Copy everything in the data below exactly except the pictures.

◆ Provided entries
•••••

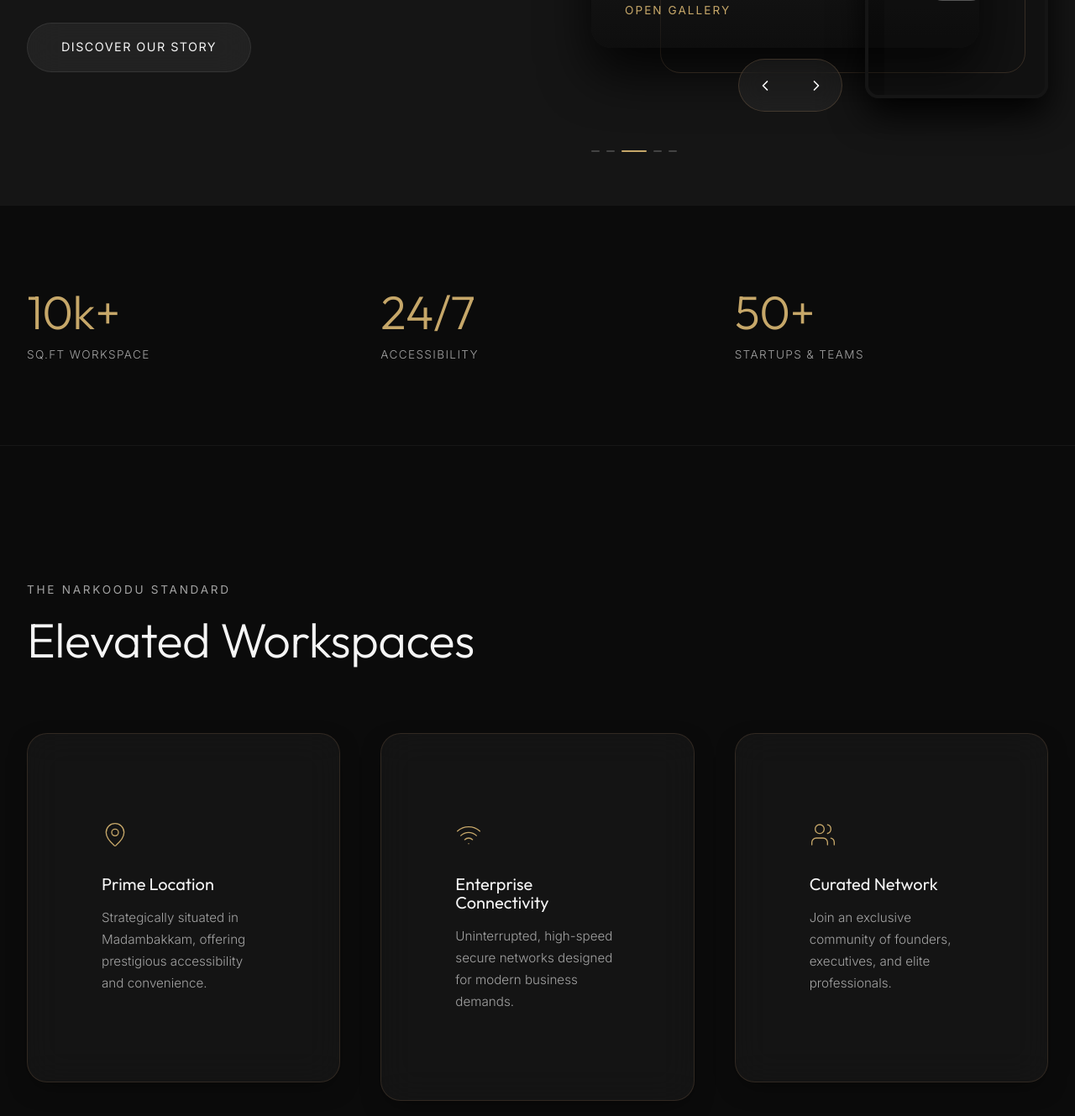
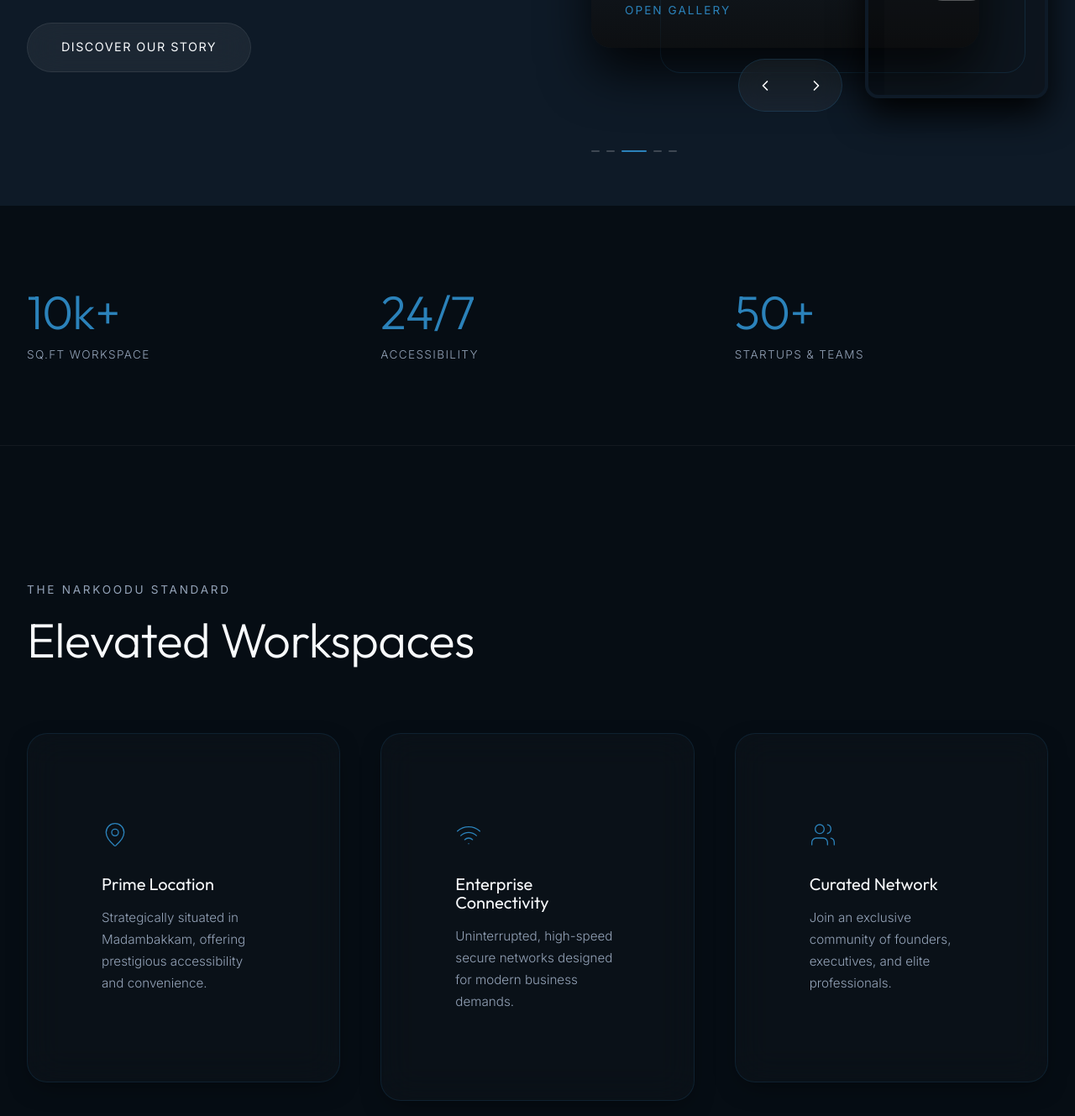
Before and after one commit to monikraj23/Narkoodu, a React (Vite) app: page / in a window 1280 px wide. Shown: the part 1411-2740 px from the top of the page at 84% size. Built offline with nearby package versions, Linux system fonts and the light colour scheme; grey boxes are pictures that could not be loaded.

Commit message:
Updated Narkoodu to follow Seraminds brand colors

```diff
--- a/src/components/PremiumCard.jsx
+++ b/src/components/PremiumCard.jsx
@@ -55,7 +55,7 @@ export const PremiumCard = ({ children, className = '', style = {}, featured = f
         className="spotlight"
         style={{
           opacity,
-          background: `radial-gradient(600px circle at ${position.x}px ${position.y}px, rgba(212, 163, 115, 0.15), transparent 40%)`
+          background: `radial-gradient(600px circle at ${position.x}px ${position.y}px, rgba(43, 130, 186, 0.15), transparent 40%)`
         }}
       />
       <div className="card-content">
--- a/src/components/PremiumGallery.jsx
+++ b/src/components/PremiumGallery.jsx
@@ -30,7 +30,7 @@ const PremiumGallery = () => {
     <div style={{ position: 'relative', width: '100%', height: '600px', display: 'flex', alignItems: 'center', justifyContent: 'center' }}>
 
       {/* Decorative Background Frame */}
-      <div style={{ position: 'absolute', top: '5%', right: '5%', width: '80%', height: '90%', border: '1px solid rgba(212,163,115,0.3)', borderRadius: '24px', zIndex: 0 }} />
+      <div style={{ position: 'absolute', top: '5%', right: '5%', width: '80%', height: '90%', border: '1px solid rgba(43,130,186,0.3)', borderRadius: '24px', zIndex: 0 }} />
 
       {/* Main Image Container */}
       <div style={{ position: 'absolute', top: 0, left: 0, width: '85%', height: '90%', borderRadius: '24px', overflow: 'hidden', boxShadow: '0 30px 60px rgba(0,0,0,0.8)', zIndex: 1 }}>
@@ -83,8 +83,8 @@ const PremiumGallery = () => {
         </div>
       </div>
 
-      {/* Controls Container */}
-      <div style={{ position: 'absolute', bottom: '-1rem', right: '45%', zIndex: 3, display: 'flex', gap: '1rem', background: 'rgba(255,255,255,0.05)', padding: '0.5rem', borderRadius: '50px', backdropFilter: 'blur(16px)', border: '1px solid rgba(212,163,115,0.2)' }}>
+      {/* Manual Navigation Controls */}
+      <div style={{ position: 'absolute', bottom: '-1rem', right: '45%', zIndex: 3, display: 'flex', gap: '1rem', background: 'rgba(255,255,255,0.05)', padding: '0.5rem', borderRadius: '50px', backdropFilter: 'blur(16px)', border: '1px solid rgba(43,130,186,0.2)' }}>
         <button
           onClick={prevImage}
           style={{ width: '45px', height: '45px', borderRadius: '50%', display: 'flex', alignItems: 'center', justifyContent: 'center', border: '1px solid transparent', color: '#fff', cursor: 'pointer', transition: 'all 0.3s ease', background: 'transparent' }}
--- a/src/index.css
+++ b/src/index.css
@@ -1,12 +1,13 @@
 @import url('https://fonts.googleapis.com/css2?family=Outfit:wght@300;400;500;600&family=Inter:wght@300;400;500;600&display=swap');
 
 :root {
-  --bg-color: #0B0B0B;
-  --surface-color: #151515;
-  --accent-color: #C6A769;
-  --accent-hover: #b09153;
-  --text-color: #F5F5F5;
-  --text-light: #A3A3A3;
+  --bg-color: #060D14; /* Deep luxury navy */
+  --surface-color: #0E1A27; /* Frosted navy surface */
+  --accent-color: #2B82BA; /* Seraminds Primary Blue */
+  --accent-hover: #1A608F; /* Darker blue for hover */
+  --secondary-accent: #E5203D; /* Seraminds Red */
+  --text-color: #F8FAFC;
+  --text-light: #94A3B8;
 
   --glass-bg: rgba(255, 255, 255, 0.06);
   --glass-border: rgba(255, 255, 255, 0.08);
@@ -118,14 +119,14 @@ p { margin-bottom: 1.5rem; color: var(--text-light); font-weight: 300; font-size
 
 .btn-primary {
   background-color: var(--accent-color);
-  color: var(--bg-color);
+  color: #ffffff;
   border: 1px solid var(--accent-color);
 }
 
 .btn-primary:hover {
   background-color: transparent;
   color: var(--accent-color);
-  box-shadow: 0 10px 30px rgba(198, 167, 105, 0.2);
+  box-shadow: 0 10px 30px rgba(43, 130, 186, 0.2);
 }
 
 .btn-outline {
@@ -144,10 +145,10 @@ p { margin-bottom: 1.5rem; color: var(--text-light); font-weight: 300; font-size
 /* Premium Cards */
 .premium-card {
   position: relative;
-  background: rgba(255, 255, 255, 0.04);
+  background: rgba(255, 255, 255, 0.02);
   backdrop-filter: blur(20px);
   -webkit-backdrop-filter: blur(20px);
-  border: 1px solid rgba(212, 163, 115, 0.15);
+  border: 1px solid rgba(43, 130, 186, 0.15);
   border-radius: 24px;
   overflow: hidden;
   box-shadow: 0 10px 30px -10px rgba(0, 0, 0, 0.5);
@@ -155,13 +156,13 @@ p { margin-bottom: 1.5rem; color: var(--text-light); font-weight: 300; font-size
 }
 
 .premium-card:hover {
-  border-color: rgba(212, 163, 115, 0.4);
-  box-shadow: 0 20px 40px rgba(0, 0, 0, 0.8), 0 0 40px rgba(212, 163, 115, 0.1);
+  border-color: rgba(43, 130, 186, 0.4);
+  box-shadow: 0 20px 40px rgba(0, 0, 0, 0.8), 0 0 40px rgba(43, 130, 186, 0.15);
 }
 
 .premium-card.featured {
-  border-color: rgba(212, 163, 115, 0.4);
-  background: rgba(212, 163, 115, 0.05);
+  border-color: rgba(229, 32, 61, 0.4); /* Seraminds Red for featured */
+  background: rgba(229, 32, 61, 0.05);
 }
 
 .premium-card.featured:hover {
```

•••••

◆ Reply
Before and after one commit to monikraj23/Narkoodu, a React (Vite) app: page / in a window 1280 px wide. Shown: the part 1411-2740 px from the top of the page at 84% size. Built offline with nearby package versions, Linux system fonts and the light colour scheme; grey boxes are pictures that could not be loaded.

Commit message:
Updated Narkoodu to follow Seraminds brand colors

```diff
--- a/src/components/PremiumCard.jsx
+++ b/src/components/PremiumCard.jsx
@@ -55,7 +55,7 @@ export const PremiumCard = ({ children, className = '', style = {}, featured = f
         className="spotlight"
         style={{
           opacity,
-          background: `radial-gradient(600px circle at ${position.x}px ${position.y}px, rgba(212, 163, 115, 0.15), transparent 40%)`
+          background: `radial-gradient(600px circle at ${position.x}px ${position.y}px, rgba(43, 130, 186, 0.15), transparent 40%)`
         }}
       />
       <div className="card-content">
--- a/src/components/PremiumGallery.jsx
+++ b/src/components/PremiumGallery.jsx
@@ -30,7 +30,7 @@ const PremiumGallery = () => {
     <div style={{ position: 'relative', width: '100%', height: '600px', display: 'flex', alignItems: 'center', justifyContent: 'center' }}>
 
       {/* Decorative Background Frame */}
-      <div style={{ position: 'absolute', top: '5%', right: '5%', width: '80%', height: '90%', border: '1px solid rgba(212,163,115,0.3)', borderRadius: '24px', zIndex: 0 }} />
+      <div style={{ position: 'absolute', top: '5%', right: '5%', width: '80%', height: '90%', border: '1px solid rgba(43,130,186,0.3)', borderRadius: '24px', zIndex: 0 }} />
 
       {/* Main Image Container */}
       <div style={{ position: 'absolute', top: 0, left: 0, width: '85%', height: '90%', borderRadius: '24px', overflow: 'hidden', boxShadow: '0 30px 60px rgba(0,0,0,0.8)', zIndex: 1 }}>
@@ -83,8 +83,8 @@ const PremiumGallery = () => {
         </div>
       </div>
 
-      {/* Controls Container */}
-      <div style={{ position: 'absolute', bottom: '-1rem', right: '45%', zIndex: 3, display: 'flex', gap: '1rem', background: 'rgba(255,255,255,0.05)', padding: '0.5rem', borderRadius: '50px', backdropFilter: 'blur(16px)', border: '1px solid rgba(212,163,115,0.2)' }}>
+      {/* Manual Navigation Controls */}
+      <div style={{ position: 'absolute', bottom: '-1rem', right: '45%', zIndex: 3, display: 'flex', gap: '1rem', background: 'rgba(255,255,255,0.05)', padding: '0.5rem', borderRadius: '50px', backdropFilter: 'blur(16px)', border: '1px solid rgba(43,130,186,0.2)' }}>
         <button
           onClick={prevImage}
           style={{ width: '45px', height: '45px', borderRadius: '50%', display: 'flex', alignItems: 'center', justifyContent: 'center', border: '1px solid transparent', color: '#fff', cursor: 'pointer', transition: 'all 0.3s ease', background: 'transparent' }}
--- a/src/index.css
+++ b/src/index.css
@@ -1,12 +1,13 @@
 @import url('https://fonts.googleapis.com/css2?family=Outfit:wght@300;400;500;600&family=Inter:wght@300;400;500;600&display=swap');
 
 :root {
-  --bg-color: #0B0B0B;
-  --surface-color: #151515;
-  --accent-color: #C6A769;
-  --accent-hover: #b09153;
-  --text-color: #F5F5F5;
-  --text-light: #A3A3A3;
+  --bg-color: #060D14; /* Deep luxury navy */
+  --surface-color: #0E1A27; /* Frosted navy surface */
+  --accent-color: #2B82BA; /* Seraminds Primary Blue */
+  --accent-hover: #1A608F; /* Darker blue for hover */
+  --secondary-accent: #E5203D; /* Seraminds Red */
+  --text-color: #F8FAFC;
+  --text-light: #94A3B8;
 
   --glass-bg: rgba(255, 255, 255, 0.06);
   --glass-border: rgba(255, 255, 255, 0.08);
@@ -118,14 +119,14 @@ p { margin-bottom: 1.5rem; color: var(--text-light); font-weight: 300; font-size
 
 .btn-primary {
   background-color: var(--accent-color);
-  color: var(--bg-color);
+  color: #ffffff;
   border: 1px solid var(--accent-color);
 }
 
 .btn-primary:hover {
   background-color: transparent;
   color: var(--accent-color);
-  box-shadow: 0 10px 30px rgba(198, 167, 105, 0.2);
+  box-shadow: 0 10px 30px rgba(43, 130, 186, 0.2);
 }
 
 .btn-outline {
@@ -144,10 +145,10 @@ p { margin-bottom: 1.5rem; color: var(--text-light); font-weight: 300; font-size
 /* Premium Cards */
 .premium-card {
   position: relative;
-  background: rgba(255, 255, 255, 0.04);
+  background: rgba(255, 255, 255, 0.02);
   backdrop-filter: blur(20px);
   -webkit-backdrop-filter: blur(20px);
-  border: 1px solid rgba(212, 163, 115, 0.15);
+  border: 1px solid rgba(43, 130, 186, 0.15);
   border-radius: 24px;
   overflow: hidden;
   box-shadow: 0 10px 30px -10px rgba(0, 0, 0, 0.5);
@@ -155,13 +156,13 @@ p { margin-bottom: 1.5rem; color: var(--text-light); font-weight: 300; font-size
 }
 
 .premium-card:hover {
-  border-color: rgba(212, 163, 115, 0.4);
-  box-shadow: 0 20px 40px rgba(0, 0, 0, 0.8), 0 0 40px rgba(212, 163, 115, 0.1);
+  border-color: rgba(43, 130, 186, 0.4);
+  box-shadow: 0 20px 40px rgba(0, 0, 0, 0.8), 0 0 40px rgba(43, 130, 186, 0.15);
 }
 
 .premium-card.featured {
-  border-color: rgba(212, 163, 115, 0.4);
-  background: rgba(212, 163, 115, 0.05);
+  border-color: rgba(229, 32, 61, 0.4); /* Seraminds Red for featured */
+  background: rgba(229, 32, 61, 0.05);
 }
 
 .premium-card.featured:hover {
```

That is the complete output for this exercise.